Here’s a poem I wrote in response to a photo prompt on Vox Poetica, a photo called Alberta Bound by photographer Michael Lee Johnson.
Stopped by the gate, you pace the place old
wheels have smoothed, tracks so worn
that’s all you see, never mind the fact
they cross over, go on. You believe
in the gate, though your lips shape
other words. Your hands trace the rubbed
wood, paint peeled—listen, you may as well
leave it here. There’s a way out that’s everywhere—
see how the sky goes around and through? Despite
the signs, forgiveness is the usual procedure: an inch
per century pushing up through plates.
The pace isn’t what’s important here. Out
in the estuary the same light grows, seeds
ripen and shake: little fists opening.
I love the tagline for Vox Poetica: “It’s just poetry. It won’t bite.”

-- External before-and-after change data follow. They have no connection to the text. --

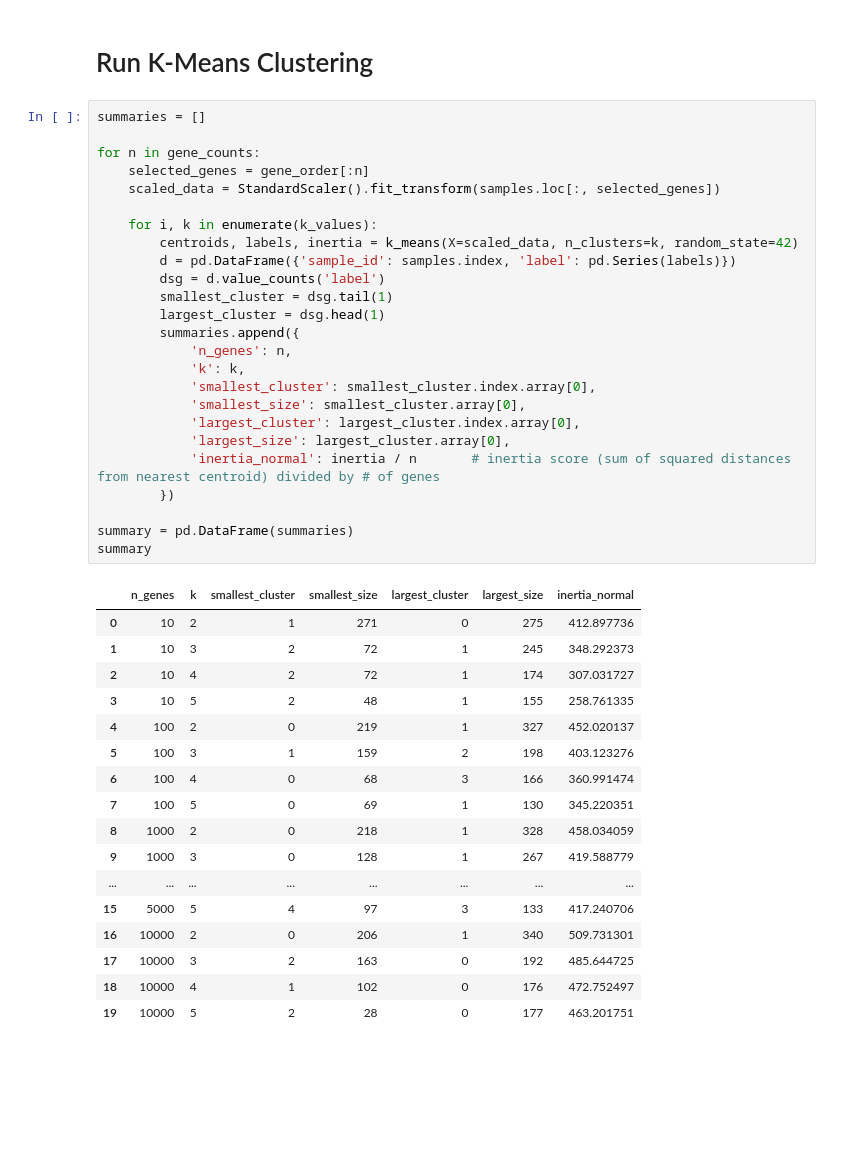
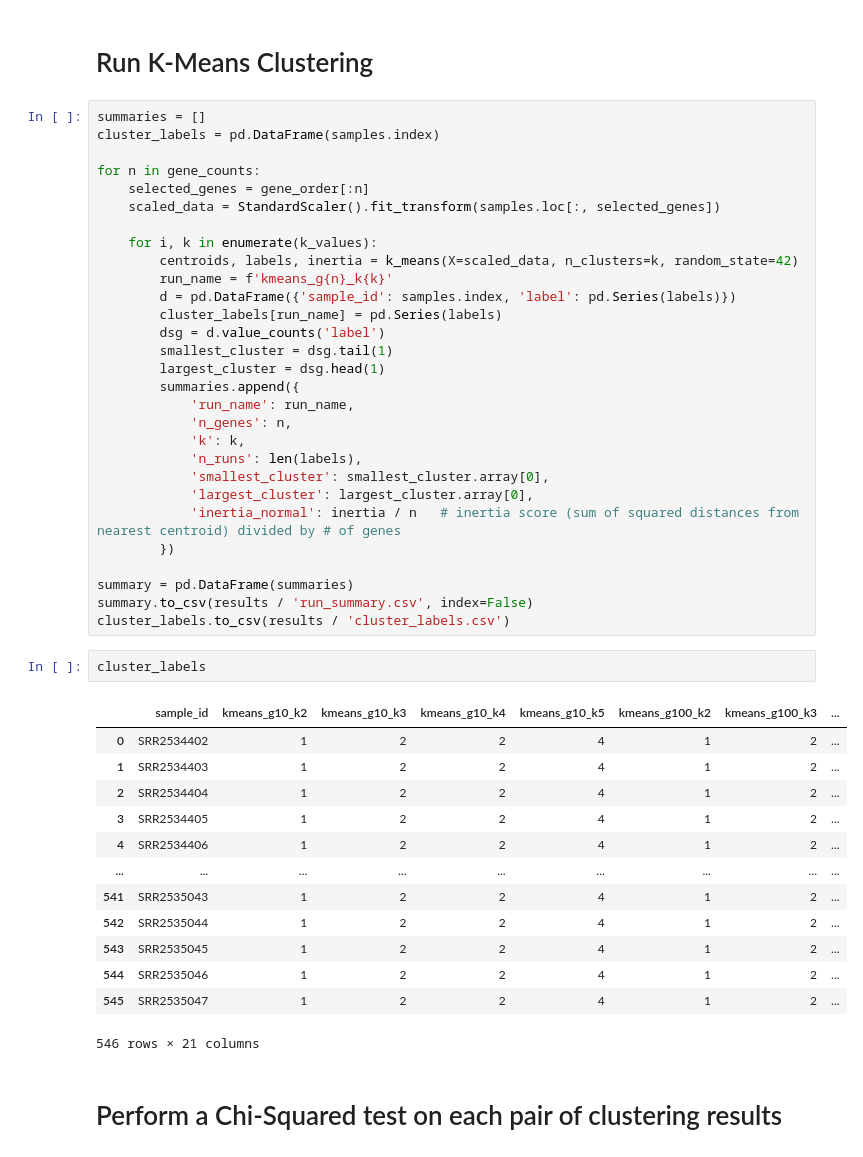
Before and after one commit to galkriger/CGS4144_Assn1, a Jupyter notebook: assignment3_kmeans.ipynb, the cells around one changed output. Drawn from its saved outputs; the diff is of its cells as text; blank space fills up the shorter version.

```diff
--- a/assignment3_kmeans.ipynb
+++ b/assignment3_kmeans.ipynb
@@ -84,6 +70,7 @@ gene_ranking.head(10)
 # Run K-Means Clustering
 # %%
 summaries = []
+cluster_labels = pd.DataFrame(samples.index)
 
 for n in gene_counts:
     selected_genes = gene_order[:n]
@@ -91,37 +78,40 @@ for n in gene_counts:
 
     for i, k in enumerate(k_values):
         centroids, labels, inertia = k_means(X=scaled_data, n_clusters=k, random_state=42)
+        run_name = f'kmeans_g{n}_k{k}'
         d = pd.DataFrame({'sample_id': samples.index, 'label': pd.Series(labels)})
+        cluster_labels[run_name] = pd.Series(labels)
         dsg = d.value_counts('label')
         smallest_cluster = dsg.tail(1)
         largest_cluster = dsg.head(1)
         summaries.append({
+            'run_name': run_name,
             'n_genes': n,
             'k': k,
-            'smallest_cluster': smallest_cluster.index.array[0],
-            'smallest_size': smallest_cluster.array[0],
-            'largest_cluster': largest_cluster.index.array[0],
-            'largest_size': largest_cluster.array[0],
-            'inertia_normal': inertia / n       # inertia score (sum of squared distances from nearest centroid) divided by # of genes
+            'n_runs': len(labels),
+            'smallest_cluster': smallest_cluster.array[0],
+            'largest_cluster': largest_cluster.array[0],
+            'inertia_normal': inertia / n   # inertia score (sum of squared distances from nearest centroid) divided by # of genes
         })
 
 summary = pd.DataFrame(summaries)
-summary
+summary.to_csv(results / 'run_summary.csv', index=False)
+cluster_labels.to_csv(results / 'cluster_labels.csv')
-# %% [output]
-|  | n_genes | k | smallest_cluster | smallest_size | largest_cluster | largest_size | inertia_normal |
-| 0 | 10 | 2 | 1 | 271 | 0 | 275 | 412.897736 |
-| 1 | 10 | 3 | 2 | 72 | 1 | 245 | 348.292373 |
-| 2 | 10 | 4 | 2 | 72 | 1 | 174 | 307.031727 |
-| 3 | 10 | 5 | 2 | 48 | 1 | 155 | 258.761335 |
-| 4 | 100 | 2 | 0 | 219 | 1 | 327 | 452.020137 |
-| 5 | 100 | 3 | 1 | 159 | 2 | 198 | 403.123276 |
-| 6 | 100 | 4 | 0 | 68 | 3 | 166 | 360.991474 |
-| 7 | 100 | 5 | 0 | 69 | 1 | 130 | 345.220351 |
-| 8 | 1000 | 2 | 0 | 218 | 1 | 328 | 458.034059 |
-| 9 | 1000 | 3 | 0 | 128 | 1 | 267 | 419.588779 |
-| ... | ... | ... | ... | ... | ... | ... | ... |
-| 15 | 5000 | 5 | 4 | 97 | 3 | 133 | 417.240706 |
-| 16 | 10000 | 2 | 0 | 206 | 1 | 340 | 509.731301 |
-| 17 | 10000 | 3 | 2 | 163 | 0 | 192 | 485.644725 |
-| 18 | 10000 | 4 | 1 | 102 | 0 | 176 | 472.752497 |
-| 19 | 10000 | 5 | 2 | 28 | 0 | 177 | 463.201751 |
+# %%
+cluster_labels
+# %% [output]
+|  | sample_id | kmeans_g10_k2 | kmeans_g10_k3 | kmeans_g10_k4 | kmeans_g10_k5 | kmeans_g100_k2 | kmeans_g100_k3 | ... |
+| 0 | SRR2534402 | 1 | 2 | 2 | 4 | 1 | 2 | ... |
+| 1 | SRR2534403 | 1 | 2 | 2 | 4 | 1 | 2 | ... |
+| 2 | SRR2534404 | 1 | 2 | 2 | 4 | 1 | 2 | ... |
+| 3 | SRR2534405 | 1 | 2 | 2 | 4 | 1 | 2 | ... |
+| 4 | SRR2534406 | 1 | 2 | 2 | 4 | 1 | 2 | ... |
+| ... | ... | ... | ... | ... | ... | ... | ... | ... |
+| 541 | SRR2535043 | 1 | 2 | 2 | 4 | 1 | 2 | ... |
+| 542 | SRR2535044 | 1 | 2 | 2 | 4 | 1 | 2 | ... |
+| 543 | SRR2535045 | 1 | 2 | 2 | 4 | 1 | 2 | ... |
+| 544 | SRR2535046 | 1 | 2 | 2 | 4 | 1 | 2 | ... |
+| 545 | SRR2535047 | 1 | 2 | 2 | 4 | 1 | 2 | ... |
+546 rows × 21 columns
+# %% [markdown]
+# Perform a Chi-Squared test on each pair of clustering results
```
Also changed, not shown: parts of 3 cells of this notebook, 3 other files.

I wrote this poem as part of a 30 day poetry challenge I’ve undertaken this August with a friend and fellow poet, and it’s helping me reaffirm that creativity is there in abundance. I don’t have to ration it or fear there won’t be enough. There is plenty there, and plenty of places and people to share it with.